The author’s trap box diagram. All images courtesy of the author.
The advantage of the Intruder traps is that they are very easy to set and to empty. At this point I’ve seen a few others that are similar, maybe even better, like the Tomcat Press ‘N Set, but I haven’t tried them myself. The weak point for the Intruder traps is that the tracks for the spring get worn and over time the trigger becomes overly sensitive. I don’t love that they’re plastic, but it does keep the price down. I’ve also used the classic Victor traps and while they’re harder to set and empty they work, too.
Putting the traps in a box, and how you set the trap in the box makes a huge difference. Voles and mice like to crawl into dark spaces and then they travel along walls, not in the open, exposed spaces. A box with a hole in the side is an inviting refuge for the vole and once inside they’ll simply travel along the wall. If you set the trap facing the wall they’ll run right over the trigger. We never bait our traps, we just set them with the trigger facing the wall. We put two holes in opposite sides of each box, and a trap by each hole. We don’t always catch two voles, but it does happen.
You can see the open box with holes drilled in the sides for the voles and traps sitting next to the holes.
The box has a couple of other benefits: they work under row cover that’s not held up with hoops; they keep the traps from being triggered or dragged off by other animals; they keep the dead voles or mice dry which makes emptying the traps slightly less unappealing; and they’re easier to find, especially when you use an irrigation flag to mark their location.

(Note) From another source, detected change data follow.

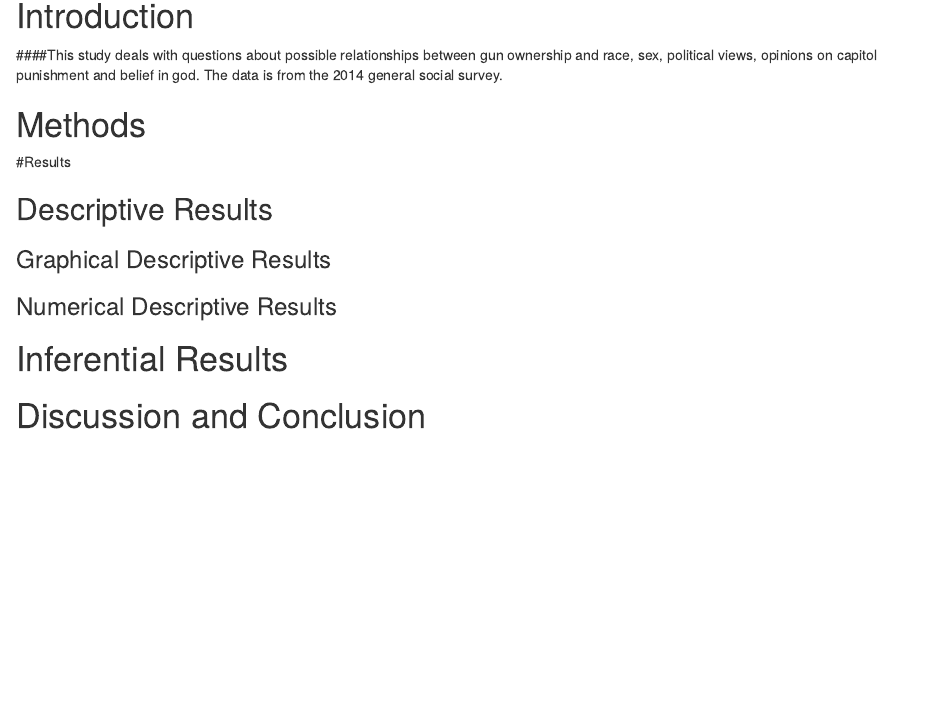
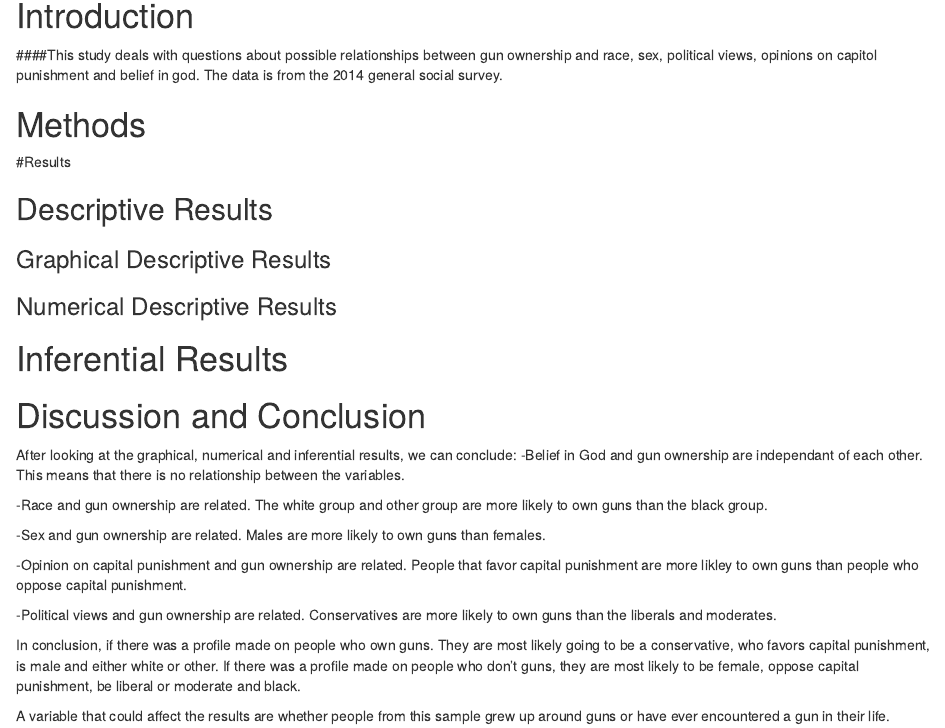
Before and after one commit to catsim3121/Social-Survey-, an R Markdown document (OwnGun.rmd): the page in a window 1100 px wide, from 150 px down. Rendered offline with R 4.5, knitr and Pandoc, with nearby package versions; some code elsewhere in the file could not run offline.

Commit message:
conclusion

```diff
--- a/OwnGun.rmd
+++ b/OwnGun.rmd
@@ -47,3 +47,18 @@ source("Import_GSS_2014_haven.R")
 # Discussion and Conclusion
 
 <!--Discussion and conclusion here.  If you found a relationship be sure to consider whether the relationship occurs because one of the variables causes the other, or whether they perhasps are related for some other reason.  Watch the chapter 6 videos from the GeorgeTown videos collection.!-->
+
+After looking at the graphical, numerical and inferential results, we can conclude:
+-Belief in God and gun ownership are independant of each other. This means that there is no relationship between the variables.
+
+-Race and gun ownership are related. The white group and other group are more likely to own guns than the black group.
+
+-Sex and gun ownership are related. Males are more likely to own guns than females.
+
+-Opinion on capital punishment and gun ownership are related. People that favor capital punishment are more likley to own guns than people who oppose capital punishment.
+
+-Political views and gun ownership are related. Conservatives are more likely to own guns than the liberals and moderates.
+
+In conclusion, if there was a profile made on people who own guns. They are most likely going to be a conservative, who favors capital punishment, is male and either white or other. If there was a profile made on people who don’t guns, they are most likely to be female, oppose capital punishment, be liberal or moderate and black.
+
+A variable that could affect the results are whether people from this sample grew up around guns or have ever encountered a gun in their life.
```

Here’s a sketch of the kind of wooden boxes we built. I use whatever scrap is handy and find 1” x 4” or fence boards which are about 5/8” x 5 ½” good sized lumber to work with. They make boxes that are plenty durable, and not too heavy to carry around. I don’t treat the wood, and I usually use thin, #8 coarse thread drywall screws to put them together, although any screw should work with a predrilled hole, or even nails or staples. At a minimum you want the box to hold a trap or two, and you’ll be happier if there’s plenty of room in the box to make it easy to set the trap in it without contorting your hand. I find something about 6x8” to 8x10” a good size, but exact dimensions depend on the materials I’m starting with.
The box just sits on the ground and an attached flag makes it easy to find for checking and emptying the traps regularly.
When I visited Eliot Coleman and mentioned how well the boxes worked for us, he showed me the plastic tackle boxes they were using at the time. Again, I don’t love that they’re plastic, but they’re inexpensive, light weight, it’s easy to put holes in the sides, they come with a convenient carrying handle, and you can just buy them off the shelf, no need to build your own if you don’t want to.
The other key to effective trapping is to pay attention to where the voles are and to check and reset the traps regularly. We would empty the traps when we caught voles, but unless they were super dirty we don’t actually clean them, working on the theory that the vole scent would attract more voles to the traps, and that does seem to work.
Josh Volk farms in Portland, Oregon, and does consulting and education under the name Slow Hand Farm. He is the author of the book Build Your Own Farm Tools and Compact Farms: 15 Proven Plans for Market Farms on 5 Acres or Less, both available from Growing for Market. He can be found at slowhandfarm.com.